From playground to playgroups, it’s long been a sensitive subject of debate for new mothers: To breastfeed or bottle feed? Where and when?
And now a controversial public health campaign is sparking new debate.
Recent studies show that babies that are breastfed are less likely to develop ear infections, respiratory illnesses and diarrhea — babies were born to be breastfed.
It's an in-your-face approach showing pregnant women in dangerous situations, suggesting that not to breastfeed is to put your baby at risk.
“There was no hesitation,” says Derosa Jennings. “I knew the first thing I was doing after delivery was to breastfeed. He started two minutes after birth and has never stopped.”
But for Amanda Pymm, who like many mothers tried to breastfeed but couldn't, the campaign is upsetting.
“It makes me feel terrible, and I wish I could do it. I wish there wasn’t so much pressure to do it,” she says.
The latest government figures show more than 70 percent of moms try breastfeeding when their babies are born, but that six months later, only 36 percent are still breastfeeding. One reason, doctors say, is that more than 60 percent of mothers go back to work.
“We’re not trying to create guilt at all,” says Dr. Suzanne Haynes, chief scientific adviser at the Office on Women’s Health. “What we’re trying to do is reach the first-time moms that are out there who are making the decision whether to breastfeed or not.”
While the government ad campaign is winding down now, another controversy may be gearing up.
Some lawmakers want a warning label on formula cans, similar to what's required on cigarettes, saying breast milk is better than formula for babies.

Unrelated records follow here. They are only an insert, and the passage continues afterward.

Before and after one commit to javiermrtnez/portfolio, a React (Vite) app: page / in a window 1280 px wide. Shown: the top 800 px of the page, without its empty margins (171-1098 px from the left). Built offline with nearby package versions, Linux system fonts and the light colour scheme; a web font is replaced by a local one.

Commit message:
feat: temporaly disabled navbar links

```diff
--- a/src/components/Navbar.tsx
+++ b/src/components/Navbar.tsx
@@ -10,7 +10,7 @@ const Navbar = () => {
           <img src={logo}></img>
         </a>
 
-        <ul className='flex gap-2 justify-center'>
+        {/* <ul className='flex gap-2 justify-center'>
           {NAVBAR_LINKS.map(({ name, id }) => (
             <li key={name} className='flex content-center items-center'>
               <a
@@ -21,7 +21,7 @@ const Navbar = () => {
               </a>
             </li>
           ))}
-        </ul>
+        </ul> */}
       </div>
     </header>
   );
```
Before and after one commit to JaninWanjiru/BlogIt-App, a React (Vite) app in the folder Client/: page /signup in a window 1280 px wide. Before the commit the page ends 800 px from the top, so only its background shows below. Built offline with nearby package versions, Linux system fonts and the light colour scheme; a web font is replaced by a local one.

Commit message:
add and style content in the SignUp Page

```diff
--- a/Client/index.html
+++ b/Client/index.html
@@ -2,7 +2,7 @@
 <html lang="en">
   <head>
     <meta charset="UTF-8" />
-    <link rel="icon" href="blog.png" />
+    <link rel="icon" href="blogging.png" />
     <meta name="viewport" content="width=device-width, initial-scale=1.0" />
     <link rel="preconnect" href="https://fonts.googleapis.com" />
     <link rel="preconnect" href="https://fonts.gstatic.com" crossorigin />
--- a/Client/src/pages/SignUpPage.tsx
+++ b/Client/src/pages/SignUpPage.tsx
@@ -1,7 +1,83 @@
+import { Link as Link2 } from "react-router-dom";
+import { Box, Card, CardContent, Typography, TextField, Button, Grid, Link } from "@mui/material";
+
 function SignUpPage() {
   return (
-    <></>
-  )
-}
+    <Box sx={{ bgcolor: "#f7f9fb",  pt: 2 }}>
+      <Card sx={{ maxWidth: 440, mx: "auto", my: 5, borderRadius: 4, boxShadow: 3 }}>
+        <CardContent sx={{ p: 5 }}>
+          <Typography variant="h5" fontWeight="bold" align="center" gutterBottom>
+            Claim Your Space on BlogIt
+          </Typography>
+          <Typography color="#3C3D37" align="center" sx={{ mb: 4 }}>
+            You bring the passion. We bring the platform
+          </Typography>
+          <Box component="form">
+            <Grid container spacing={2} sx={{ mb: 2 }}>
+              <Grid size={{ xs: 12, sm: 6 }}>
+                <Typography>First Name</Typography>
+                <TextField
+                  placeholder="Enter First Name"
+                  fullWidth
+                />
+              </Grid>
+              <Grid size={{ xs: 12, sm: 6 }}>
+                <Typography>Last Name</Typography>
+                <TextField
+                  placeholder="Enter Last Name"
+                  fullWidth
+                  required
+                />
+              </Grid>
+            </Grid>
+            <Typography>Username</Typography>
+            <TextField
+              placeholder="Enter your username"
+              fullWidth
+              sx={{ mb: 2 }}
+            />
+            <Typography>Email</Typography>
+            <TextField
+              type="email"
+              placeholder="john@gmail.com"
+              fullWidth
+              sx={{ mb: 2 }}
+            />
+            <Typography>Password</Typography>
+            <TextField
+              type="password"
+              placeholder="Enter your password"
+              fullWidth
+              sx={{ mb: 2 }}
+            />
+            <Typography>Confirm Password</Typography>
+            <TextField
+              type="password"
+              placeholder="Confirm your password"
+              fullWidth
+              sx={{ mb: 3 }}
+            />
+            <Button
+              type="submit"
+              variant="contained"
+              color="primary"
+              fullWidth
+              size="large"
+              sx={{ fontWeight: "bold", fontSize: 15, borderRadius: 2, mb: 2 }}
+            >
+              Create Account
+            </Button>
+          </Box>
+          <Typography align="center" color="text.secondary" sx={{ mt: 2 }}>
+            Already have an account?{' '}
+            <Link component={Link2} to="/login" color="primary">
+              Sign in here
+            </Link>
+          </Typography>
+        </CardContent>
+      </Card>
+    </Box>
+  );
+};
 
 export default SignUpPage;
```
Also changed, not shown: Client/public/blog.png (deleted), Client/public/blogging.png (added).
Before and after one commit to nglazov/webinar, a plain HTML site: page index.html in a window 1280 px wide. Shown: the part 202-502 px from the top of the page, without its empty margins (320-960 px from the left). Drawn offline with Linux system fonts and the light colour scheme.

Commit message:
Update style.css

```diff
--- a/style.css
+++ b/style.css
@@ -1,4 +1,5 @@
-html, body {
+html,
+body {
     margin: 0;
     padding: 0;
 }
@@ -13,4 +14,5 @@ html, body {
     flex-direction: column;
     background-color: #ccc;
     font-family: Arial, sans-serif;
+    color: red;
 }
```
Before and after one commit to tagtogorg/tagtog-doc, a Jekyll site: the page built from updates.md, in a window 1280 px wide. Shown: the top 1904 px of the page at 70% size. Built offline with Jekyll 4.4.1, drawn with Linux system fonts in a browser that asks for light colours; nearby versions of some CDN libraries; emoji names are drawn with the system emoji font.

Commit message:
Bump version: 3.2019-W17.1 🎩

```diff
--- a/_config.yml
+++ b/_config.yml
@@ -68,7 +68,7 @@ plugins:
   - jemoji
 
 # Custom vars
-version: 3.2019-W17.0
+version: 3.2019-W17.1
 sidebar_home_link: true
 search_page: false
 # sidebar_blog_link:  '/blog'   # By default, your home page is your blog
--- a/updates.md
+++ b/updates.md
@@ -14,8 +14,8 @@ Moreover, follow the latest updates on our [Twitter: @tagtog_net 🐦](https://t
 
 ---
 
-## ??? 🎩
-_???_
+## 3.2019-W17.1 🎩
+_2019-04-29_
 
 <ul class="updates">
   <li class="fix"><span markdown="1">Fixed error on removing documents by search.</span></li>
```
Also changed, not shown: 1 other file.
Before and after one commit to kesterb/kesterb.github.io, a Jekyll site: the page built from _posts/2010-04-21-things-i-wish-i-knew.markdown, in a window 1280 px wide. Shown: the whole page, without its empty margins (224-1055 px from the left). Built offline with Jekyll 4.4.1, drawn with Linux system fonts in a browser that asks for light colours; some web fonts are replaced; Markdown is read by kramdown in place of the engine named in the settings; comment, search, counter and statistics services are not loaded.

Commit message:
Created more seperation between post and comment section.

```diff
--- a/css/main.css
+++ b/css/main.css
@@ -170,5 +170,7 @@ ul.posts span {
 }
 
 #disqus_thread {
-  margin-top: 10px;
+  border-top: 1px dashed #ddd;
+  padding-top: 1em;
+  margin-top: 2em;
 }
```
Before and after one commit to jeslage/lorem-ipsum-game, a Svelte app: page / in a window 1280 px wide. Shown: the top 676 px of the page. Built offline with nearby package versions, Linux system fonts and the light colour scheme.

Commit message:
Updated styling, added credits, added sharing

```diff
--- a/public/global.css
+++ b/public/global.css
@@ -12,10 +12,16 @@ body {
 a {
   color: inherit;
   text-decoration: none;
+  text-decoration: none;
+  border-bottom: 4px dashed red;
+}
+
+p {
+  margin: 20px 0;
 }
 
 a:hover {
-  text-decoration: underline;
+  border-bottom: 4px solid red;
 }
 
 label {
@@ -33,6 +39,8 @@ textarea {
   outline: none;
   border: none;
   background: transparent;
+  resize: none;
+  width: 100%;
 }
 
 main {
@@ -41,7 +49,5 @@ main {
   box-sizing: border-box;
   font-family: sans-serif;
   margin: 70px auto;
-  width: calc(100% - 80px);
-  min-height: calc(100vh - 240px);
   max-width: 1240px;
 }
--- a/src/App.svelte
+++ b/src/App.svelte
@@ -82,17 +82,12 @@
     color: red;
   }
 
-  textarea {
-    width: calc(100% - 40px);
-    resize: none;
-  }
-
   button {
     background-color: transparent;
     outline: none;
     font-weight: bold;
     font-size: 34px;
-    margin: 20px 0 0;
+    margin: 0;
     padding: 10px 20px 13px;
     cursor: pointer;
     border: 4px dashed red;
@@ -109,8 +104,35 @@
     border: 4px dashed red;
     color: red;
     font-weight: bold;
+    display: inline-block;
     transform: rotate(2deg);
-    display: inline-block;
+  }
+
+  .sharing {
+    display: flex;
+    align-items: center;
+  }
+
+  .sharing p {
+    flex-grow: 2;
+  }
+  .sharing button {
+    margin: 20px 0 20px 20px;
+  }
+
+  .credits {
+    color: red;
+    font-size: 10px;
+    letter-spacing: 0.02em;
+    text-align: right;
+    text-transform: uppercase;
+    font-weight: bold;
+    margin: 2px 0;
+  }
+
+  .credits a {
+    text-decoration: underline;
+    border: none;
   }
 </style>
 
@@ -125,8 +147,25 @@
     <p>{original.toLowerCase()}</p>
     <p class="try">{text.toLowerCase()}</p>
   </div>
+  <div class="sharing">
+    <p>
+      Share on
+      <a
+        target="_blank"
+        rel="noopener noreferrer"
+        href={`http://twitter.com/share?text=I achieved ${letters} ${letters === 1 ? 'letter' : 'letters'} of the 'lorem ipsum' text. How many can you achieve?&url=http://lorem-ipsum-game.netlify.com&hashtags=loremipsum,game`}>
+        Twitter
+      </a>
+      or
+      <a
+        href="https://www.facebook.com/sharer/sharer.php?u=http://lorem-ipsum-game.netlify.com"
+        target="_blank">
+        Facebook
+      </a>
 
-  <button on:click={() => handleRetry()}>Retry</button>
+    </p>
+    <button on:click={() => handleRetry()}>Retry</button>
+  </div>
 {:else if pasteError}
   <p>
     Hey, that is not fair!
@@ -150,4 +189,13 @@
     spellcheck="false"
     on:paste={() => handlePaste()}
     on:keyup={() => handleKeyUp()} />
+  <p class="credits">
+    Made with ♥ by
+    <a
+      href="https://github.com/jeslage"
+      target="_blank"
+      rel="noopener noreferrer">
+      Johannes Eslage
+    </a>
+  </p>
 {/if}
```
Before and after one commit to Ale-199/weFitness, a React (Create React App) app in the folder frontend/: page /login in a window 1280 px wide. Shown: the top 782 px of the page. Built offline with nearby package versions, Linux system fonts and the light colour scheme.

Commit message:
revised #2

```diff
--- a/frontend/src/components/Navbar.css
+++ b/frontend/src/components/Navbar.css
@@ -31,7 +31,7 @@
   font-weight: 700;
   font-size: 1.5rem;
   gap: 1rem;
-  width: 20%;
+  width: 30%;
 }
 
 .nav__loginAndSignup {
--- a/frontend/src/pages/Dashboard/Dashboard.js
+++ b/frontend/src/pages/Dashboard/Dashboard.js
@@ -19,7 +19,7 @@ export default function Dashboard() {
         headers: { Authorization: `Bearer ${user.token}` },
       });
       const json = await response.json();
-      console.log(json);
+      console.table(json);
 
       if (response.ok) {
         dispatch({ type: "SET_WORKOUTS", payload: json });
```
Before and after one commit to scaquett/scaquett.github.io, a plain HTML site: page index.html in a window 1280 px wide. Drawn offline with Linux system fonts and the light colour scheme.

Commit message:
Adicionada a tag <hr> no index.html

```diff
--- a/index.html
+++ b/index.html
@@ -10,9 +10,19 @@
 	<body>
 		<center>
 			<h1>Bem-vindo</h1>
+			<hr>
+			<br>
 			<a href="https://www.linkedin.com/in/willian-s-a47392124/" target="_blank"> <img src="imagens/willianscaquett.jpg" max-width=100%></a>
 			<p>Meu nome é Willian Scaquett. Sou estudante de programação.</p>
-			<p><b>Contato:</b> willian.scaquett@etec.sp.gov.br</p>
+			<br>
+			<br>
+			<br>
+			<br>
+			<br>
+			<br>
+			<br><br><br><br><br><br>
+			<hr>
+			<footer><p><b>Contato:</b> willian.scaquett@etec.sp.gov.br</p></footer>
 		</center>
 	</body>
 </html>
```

But in the end, it’s a personal choice whether breastfeeding is the best formula for everyone.